Shouwa Genroku Rakugo Shinjuu: Sukeroku Futatabi-hen – 04
It happened! Konatsu performed rakugo! I’ve been waiting for this moment since the very first episode and it feels so, so rewarding to watch her take centre stage and have an audience in the palm of her hand. I loved this episode because I love Konatsu, but not as much as she loves rakugo. Cast your mind back to the later episodes of the first season when we saw child Konatsu, when we witnessed the fierce passion she had for the storytelling medium. She worshipped her father’s ability and performed in inns for the pleasure that comes with performing (as well working for her failing father), but she had rakugo in her darkest moments, and it’s clear that affection she has for it has not dwindled. Yakumo doesn’t partially love the art form, Yotaro wants to improve and adapt it to the times, but I think it goes without saying that no character understands and loves rakugo as much as Konatsu.
I had the pleasure of watching rakugo for the first time at last year’s Edinburgh Festival and one of the stories the performer told was Jugemu. Anime fans have likely heard of it before (most likely from Full Metal Alchemist: Brotherhood), but watching it in person is a joy, so this episode was already high in my expectations when it became the main story of the week, performed by Yotaro at first and then Konatsu. It’s pure fun, filled with energy and allows you to try to attempt the tongue twister for yourself (and likely fail) before the performer spits it out over and over, faster each time until you’re dizzy from their talent. As it was shown in Rakugo Shinjuu, however, it was slowed down for the children who are fond of this particular tale, which allowed for Konatsu to take her time and put character into every syllable. Her exaggerations and expressions come naturally to her, but the moments where she broke character to soak up the audience’s love for her rakugo were the most satisfying of all. Both when she first stepped out and when she took a breather before the final part, that’s when you see her dreams happening before her eyes and makes for the most heartwarming viewing.
This is one of the key plot points I wanted addressed in this second season, so I’m glad it happened so early. I don’t want to ask for too much, but I sure do hope this isn’t the end of her rakugo career. She repeats back the fact that rakugo is a man’s profession as it’s been drilled into her over the years (likely from Yakumo). I expect he wouldn’t approve of her becoming a master for herself, but that storyline would be a goldmine of oppertunity, so I hope that is the direction we go. Konatsu can say her well-practised words all she wants, but her true feelings are apparent. She loves rakugo. She wants to be a rakugo performer. And most importantly, she deserves to be one.
Since this episode jumped ahead several years we see Shin is now in kindergarten, and he is every bit as talkative and likeable as Sukeroku.
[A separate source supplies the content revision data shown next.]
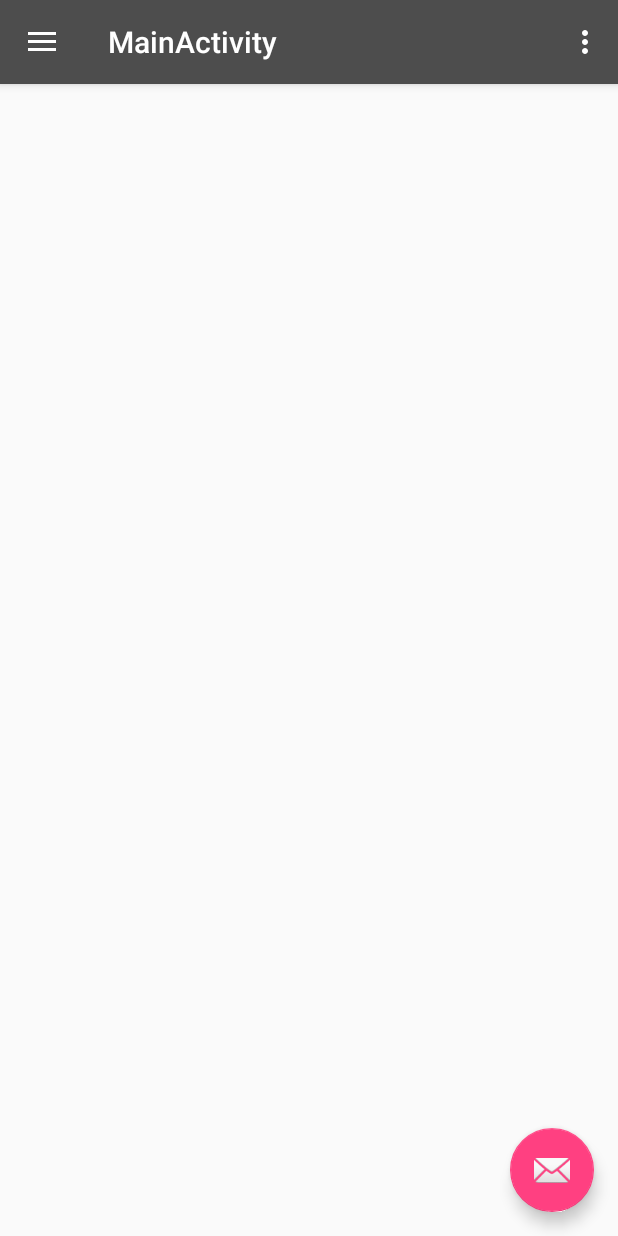
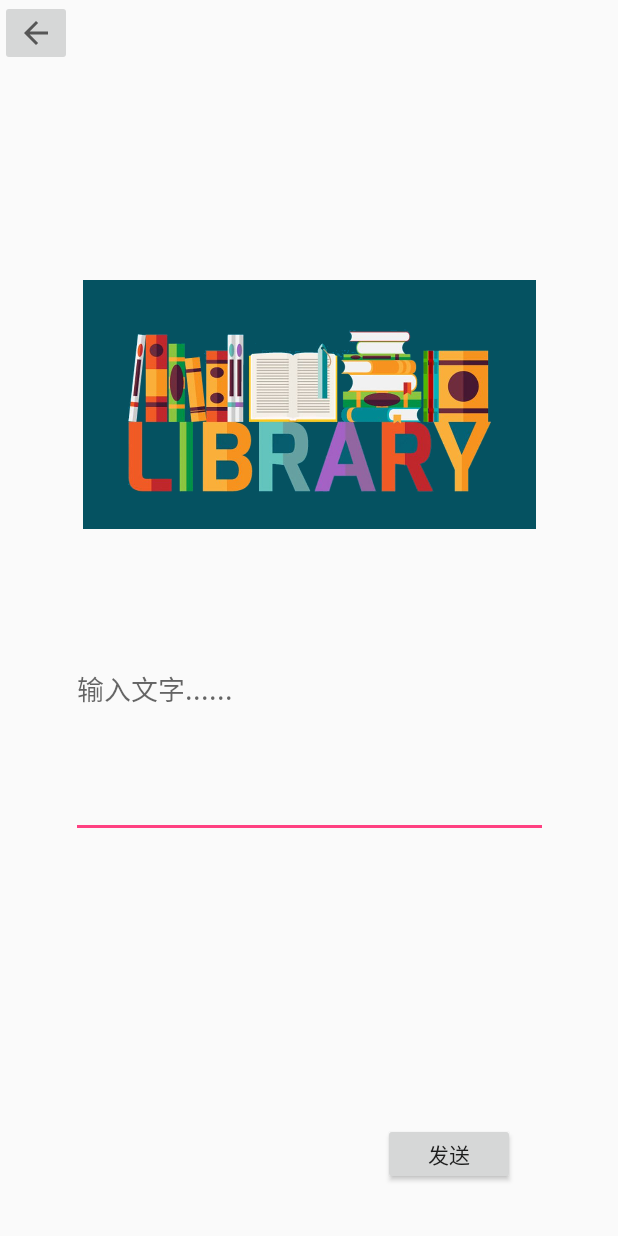
Before and after one commit to vincentstchu/LibraryClientAndroid, an Android app: the MainActivity screen opened directly, with no data from a screen before it, in the side drawer, after a tap on "监督功能", on a phone screen of 412 x 824 dp. Run offline under Robolectric (Android 15) with nearby library versions, the phone set to English and light mode, and no system bars; 1 statement that could not run was skipped.

Commit message:
添加举报功能界面，可以调用系统摄像机拍照。

```diff
--- a/app/build.gradle
+++ b/app/build.gradle
@@ -20,6 +20,7 @@ android {
 
 dependencies {
     implementation 'com.android.support:design:26.1.0'
+    implementation 'com.android.support:support-v4:26.1.0'
     compile 'com.squareup.okhttp3:okhttp:3.9.1'
     compile group: 'com.google.zxing', name: 'core', version: '3.3.1'
     implementation fileTree(dir: 'libs', include: ['*.jar'])
--- /dev/null
+++ b/app/src/main/java/com/vincent/library/libraryclientandroid/InformActivity.java
@@ -0,0 +1,66 @@
+package com.vincent.library.libraryclientandroid;
+
+import android.app.Activity;
+import android.content.Intent;
+import android.graphics.Bitmap;
+import android.os.Environment;
+import android.provider.MediaStore;
+import android.support.v7.app.AppCompatActivity;
+import android.os.Bundle;
+import android.view.View;
+import android.widget.Button;
+import android.widget.EditText;
+import android.widget.ImageView;
+import android.widget.TextView;
+
+import java.io.File;
+import java.io.IOException;
+
+public class InformActivity extends AppCompatActivity {
+
+    private ImageView mImageView;
+    private TextView mTextView;
+    private Button mButton;
+    private File currentImageFile = null;
+
+    @Override
+    protected void onCreate(Bundle savedInstanceState) {
+        super.onCreate(savedInstanceState);
+        setContentView(R.layout.activity_inform);
+        mImageView = (ImageView) findViewById(R.id.informImgView);
+        mTextView = (EditText) findViewById(R.id.informMsgText);
+        mButton = (Button) findViewById(R.id.msgSendButton);
+
+        /*File dir = new File(Environment.getExternalStorageDirectory(),"pictures");
+        if(dir.exists()) {
+            dir.mkdirs();
+        }
+        currentImageFile = new File(dir,System.currentTimeMillis()+".jpg");
+        if(!currentImageFile.exists()) {
+            try {
+                currentImageFile.createNewFile();
+            } catch (IOException e) {
+                e.printStackTrace();
+            }
+        }
+
+        */
+        mImageView.setOnClickListener(new View.OnClickListener() {
+            @Override
+            public void onClick(View view) {
+                Intent intent = new Intent(MediaStore.ACTION_IMAGE_CAPTURE);
+                startActivityForResult(intent, 0x01);
+            }
+        });
+    }
+
+    protected void onActivityResult(int requestCode, int resultCode, Intent data) {
+
+        if (requestCode == 0x01) {
+            Bundle bundle = data.getExtras();
+            Bitmap bitmap = (Bitmap) bundle.get("data");
+            mImageView.setImageBitmap(bitmap);
+        }
+
+    }
+}
--- /dev/null
+++ b/app/src/main/res/layout/activity_inform.xml
@@ -0,0 +1,76 @@
+<?xml version="1.0" encoding="utf-8"?>
+<android.support.constraint.ConstraintLayout xmlns:android="http://schemas.android.com/apk/res/android"
+    xmlns:app="http://schemas.android.com/apk/res-auto"
+    xmlns:tools="http://schemas.android.com/tools"
+    android:layout_width="match_parent"
+    android:layout_height="match_parent"
+    tools:context="com.vincent.library.libraryclientandroid.InformActivity">
+
+    <LinearLayout
+        android:layout_width="wrap_content"
+        android:layout_height="390dp"
+        android:layout_marginBottom="8dp"
+        android:layout_marginEnd="8dp"
+        android:layout_marginStart="8dp"
+        android:layout_marginTop="8dp"
+        android:orientation="vertical"
+        app:layout_constraintBottom_toBottomOf="parent"
+        app:layout_constraintEnd_toEndOf="parent"
+        app:layout_constraintStart_toStartOf="parent"
+        app:layout_constraintTop_toTopOf="parent"
+        app:layout_constraintVertical_bias="0.409">
+
+        <ImageView
+            android:id="@+id/informImgView"
+            android:layout_width="match_parent"
+            android:layout_height="166dp"
+            android:layout_marginBottom="8dp"
+            android:layout_marginEnd="8dp"
+            android:layout_marginStart="8dp"
+            android:layout_marginTop="8dp"
+            android:clickable="true"
+            android:contentDescription="图片"
+            android:scaleType="centerCrop"
+            app:layout_constraintBottom_toBottomOf="parent"
+            app:layout_constraintEnd_toEndOf="parent"
+            app:layout_constraintStart_toStartOf="parent"
+            app:layout_constraintTop_toTopOf="parent"
+            app:layout_constraintVertical_bias="0.195"
+            app:srcCompat="@mipmap/ic_background1" />
+
+        <EditText
+            android:id="@+id/informMsgText"
+            android:layout_width="318dp"
+            android:layout_height="198dp"
+            android:ems="10"
+            android:hint="输入文字......"
+            android:inputType="textMultiLine"
+            android:textAlignment="viewStart" />
+    </LinearLayout>
+
+    <Button
+        android:id="@+id/msgSendButton"
+        style="@style/Widget.AppCompat.Button"
+        android:layout_width="88dp"
+        android:layout_height="41dp"
+        android:layout_marginBottom="8dp"
+        android:layout_marginEnd="8dp"
+        android:layout_marginStart="8dp"
+        android:layout_marginTop="8dp"
+        android:text="@string/msgsend_button_text"
+        app:layout_constraintBottom_toBottomOf="parent"
+        app:layout_constraintEnd_toEndOf="parent"
+        app:layout_constraintHorizontal_bias="0.803"
+        app:layout_constraintStart_toStartOf="parent"
+        app:layout_constraintTop_toTopOf="parent"
+        app:layout_constraintVertical_bias="0.966" />
+
+    <ImageButton
+        android:id="@+id/imageButton"
+        android:layout_width="wrap_content"
+        android:layout_height="wrap_content"
+        app:srcCompat="?android:attr/homeAsUpIndicator"
+        tools:layout_editor_absoluteX="0dp"
+        tools:layout_editor_absoluteY="0dp" />
+
+</android.support.constraint.ConstraintLayout>
--- a/app/src/main/res/values/colors.xml
+++ b/app/src/main/res/values/colors.xml
@@ -4,14 +4,16 @@
     <color name="colorPrimaryDark">#303F9F</color>
     <color name="colorAccent">#FF4081</color>
     <color name="colorBalck">#000000</color>
-    <color name="colorGray">#4D4D4D</color>
+    <color name="colorGray">#4d4d4d</color>
     <color name="colorGray2">#363636</color>
     <!-- QRCode scanner color begin -->
     <color name="viewfinder_mask">#60000000</color>
     <color name="result_view">#B0000000</color>
-    <color name="viewfinder_frame">#90FFFFFF</color>
+    <color name="viewfinder_frame">#90ffffff</color>
     <color name="result_point_color">#C0FFFF00</color>
     <color name="laser_color">#0F0</color>
     <color name="corner_color">#00FF00</color>
+
+    <color name="black_overlay">#66000000</color>
     <!-- QRCode scanner color end -->
 </resources>
--- a/app/src/main/res/values/strings.xml
+++ b/app/src/main/res/values/strings.xml
@@ -7,9 +7,14 @@
     <string name="title_activity_main">MainActivity</string>
     <string name="regist_username">用户名</string>
     <string name="reck_password">确认密码</string>
+    <string name="msgsend_button_text">发送</string>
 
     <string name="navigation_drawer_open">Open navigation drawer</string>
     <string name="navigation_drawer_close">Close navigation drawer</string>
 
     <string name="action_settings">Settings</string>
+
+    <string name="title_activity_smile_plz">SmilePlzActivity</string>
+    <string name="dummy_button">Dummy Button</string>
+    <string name="dummy_content">DUMMY\nCONTENT</string>
 </resources>
--- a/app/src/main/res/values/styles.xml
+++ b/app/src/main/res/values/styles.xml
@@ -25,4 +25,16 @@
 
     <style name="AppTheme.PopupOverlay" parent="ThemeOverlay.AppCompat.Light" />
 
+    <style name="FullscreenTheme" parent="AppTheme">
+        <item name="android:actionBarStyle">@style/FullscreenActionBarStyle</item>
+        <item name="android:windowActionBarOverlay">true</item>
+        <item name="android:windowBackground">@null</item>
+        <item name="metaButtonBarStyle">?android:attr/buttonBarStyle</item>
+        <item name="metaButtonBarButtonStyle">?android:attr/buttonBarButtonStyle</item>
+    </style>
+
+    <style name="FullscreenActionBarStyle" parent="Widget.AppCompat.ActionBar">
+        <item name="android:background">@color/black_overlay</item>
+    </style>
+
 </resources>
```
Also changed, not shown: app/src/main/AndroidManifest.xml (+10 -3 lines), app/src/main/java/com/vincent/library/libraryclientandroid/MainActivity.java (+19 -5 lines), app/src/main/java/com/vincent/library/libraryclientandroid/SmilePlzActivity.java (added, +164 -0 lines), app/src/main/res/layout/activity_smile_plz.xml (added, +56 -0 lines), app/src/main/res/values/attrs.xml (+15 -6 lines).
He’s a charming little kid who shares his mother’s early passion for the profession, and clearly his doting parents approve of the talents he shows. It’s his relationship with Yakumo that stands out to me, however, as his grandfather holds him close and refuses to scold him. I expect if there will be one person in the world to convince Yakumo that rakugo deserves to advance and grow, it will be Shin. He likely reminds him of a young Sukeroku, which brings him back 50 or 60 years to the times they shared as kids. This is show and tell at its finest, and yet another example of the multi-layered drama. These important interactions and conversations serve their purposes to move the story forward, but they also call back to earlier times, tragedies, and further develop characterisation that almost no other anime of this length matches. Yakumo may be a stubborn conservative who rips up blueprints for the future of rakugo – a man who seems determined to bring this art form to the grave with him – but he is a truly fascinating character in every scene he’s a part of. Knowing the life he’s lived, it’s impossible to hate him, even as he acts as the antagonist for our protagonists in one way or another.
All in all, this was the most positive, heartwarming, joyous episode of Shouwa Genroku Rakugo Shinjuu, which is a rarity. I don’t expect this to happen often (or ever again), but I loved it while it lasted. All four episodes of this second season have been nothing short of stellar, and if this doesn’t shape up to be the best anime of 2017 then there must a masterpiece production waiting on the horizon. But for now, Rakugo Shinjuu stands alone as one of the greatest anime of this decade, while the competition rivals of the leftovers.
ED: 「ひこばゆる」 (Hikobayuru) by Shibue Kana